Anglo hit by property syndicate receiverships in UK
A number of property syndicates involving Anglo Irish Bank in the UK have gone into receivership and the nationalised bank has written down its interest in them to zero.
The bank holds investments in two property funds in the UK and these funds in turn make investments in various property partnerships. Anglo said the partnership properties are located throughout the UK and were benefiting from upward-only rent reviews.
The company holding the interests, Anglo Irish Commercial Properties (No 1) has reported losses of €7.4m for 2009 after taking impairments on investments.
But since the financial year ended, difficulties have grown.
"A number of the underlying partnerships existing below the two funds have experienced difficulties with their relevant external bankers,'' said the company.
"Consequently in a number of these underlying partnerships receivers have been appointed over the relevant properties.
"As a result, the company's relevant share of these interests have been reduced to nil resulting in additional permanent impairment since the period end," said Anglo.
The impairment is for £2.5m (e2.9m) and the UK company has also been permitted not to repay loans to Anglo totalling £12.5m. Anglo has waived this amount, which came in the form of two separate loans.
The main Anglo Irish company in the UK is CDB (UK), which has not published accounts for several years, although the UK performance of Anglo is consolidated into its full accounts.
Anglo is now wholly dependent on the Central Bank, the Government and the ECB to remain a going concern, the accounts for Anglo Irish Commercial Properties makes clear.
"The board of Anglo Irish Bank Corporation has assumed the continuing availability of secured funding facilities with the Central Bank of Ireland and other special funding arrangements if required,'' state the accounts.
The two investments held by the UK company are Anglo Irish UK Property Fund SLP and the Second Anglo Irish UK Property Fund SLP.

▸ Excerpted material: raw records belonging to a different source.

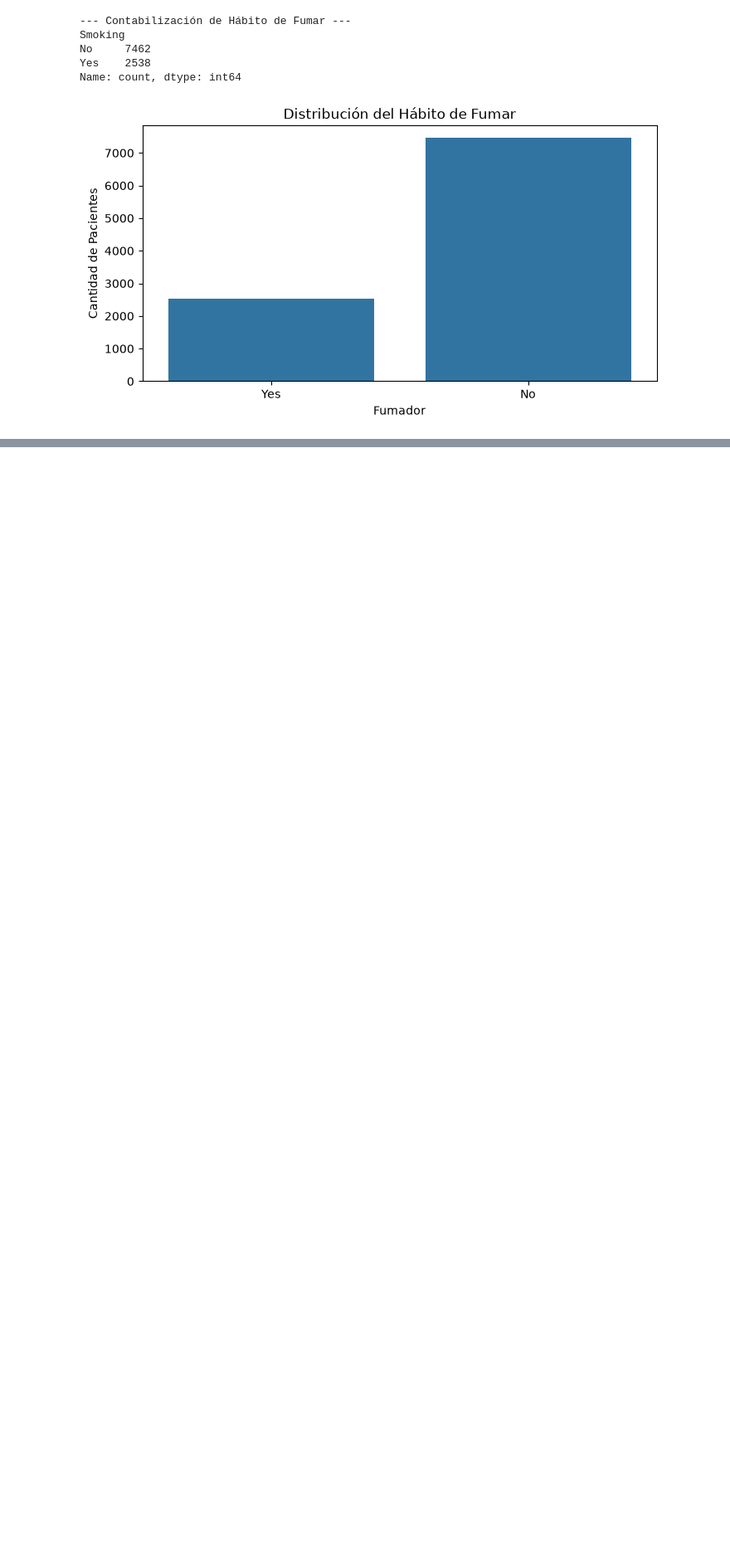
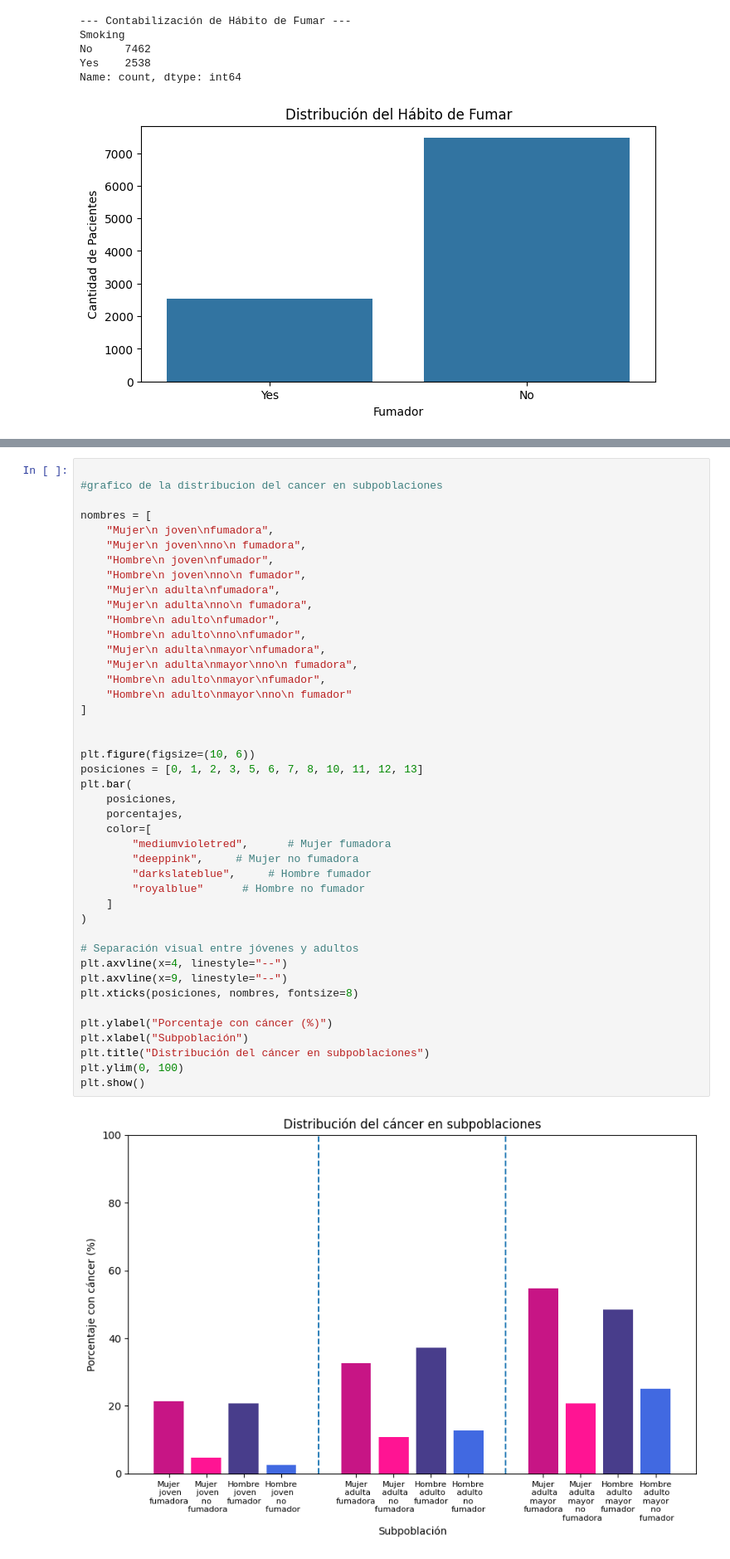
Before and after one commit to cony45678/Etica_Para_Ciencias_de_Datos, a Jupyter notebook: Taller sumativo I ETI195.ipynb, the cells around one changed output, grey strips where cells are left out. Shown at 83% size. Saved outputs shown, nothing was run; the diff lists cells and outputs as text; blank space fills up the shorter version.

```diff
--- a/Taller sumativo I ETI195.ipynb
+++ b/Taller sumativo I ETI195.ipynb
@@ -392,3 +677,48 @@ Name: count, dtype: int64
+# %%
+
+#grafico de la distribucion del cancer en subpoblaciones
+
+nombres = [
+    "Mujer\n joven\nfumadora",
+    "Mujer\n joven\nno\n fumadora",
+    "Hombre\n joven\nfumador",
+    "Hombre\n joven\nno\n fumador",
+    "Mujer\n adulta\nfumadora",
+    "Mujer\n adulta\nno\n fumadora",
+    "Hombre\n adulto\nfumador",
+    "Hombre\n adulto\nno\nfumador",
+    "Mujer\n adulta\nmayor\nfumadora",
+    "Mujer\n adulta\nmayor\nno\n fumadora",
+    "Hombre\n adulto\nmayor\nfumador",
+    "Hombre\n adulto\nmayor\nno\n fumador"
+]
+
+
+plt.figure(figsize=(10, 6))
+posiciones = [0, 1, 2, 3, 5, 6, 7, 8, 10, 11, 12, 13]
+plt.bar(
+    posiciones,
+    porcentajes,
+    color=[
+        "mediumvioletred",      # Mujer fumadora
+        "deeppink",     # Mujer no fumadora
+        "darkslateblue",     # Hombre fumador
+        "royalblue"      # Hombre no fumador
+    ]
+)
+
+# Separación visual entre jóvenes y adultos
+plt.axvline(x=4, linestyle="--")
+plt.axvline(x=9, linestyle="--")
+plt.xticks(posiciones, nombres, fontsize=8)
+
+plt.ylabel("Porcentaje con cáncer (%)")
+plt.xlabel("Subpoblación")
+plt.title("Distribución del cáncer en subpoblaciones")
+plt.ylim(0, 100)
+plt.show()
+# %% [output]
+[figure, added]
 # %% [markdown]
 ## ÍTEM 6: Desbalance de clases
 
```
Also changed, not shown: parts of 15 cells of this notebook.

Anglo is entitled to between 27.4pc and 18.7pc of the profits (or losses) of both investments, once general expenses are deducted.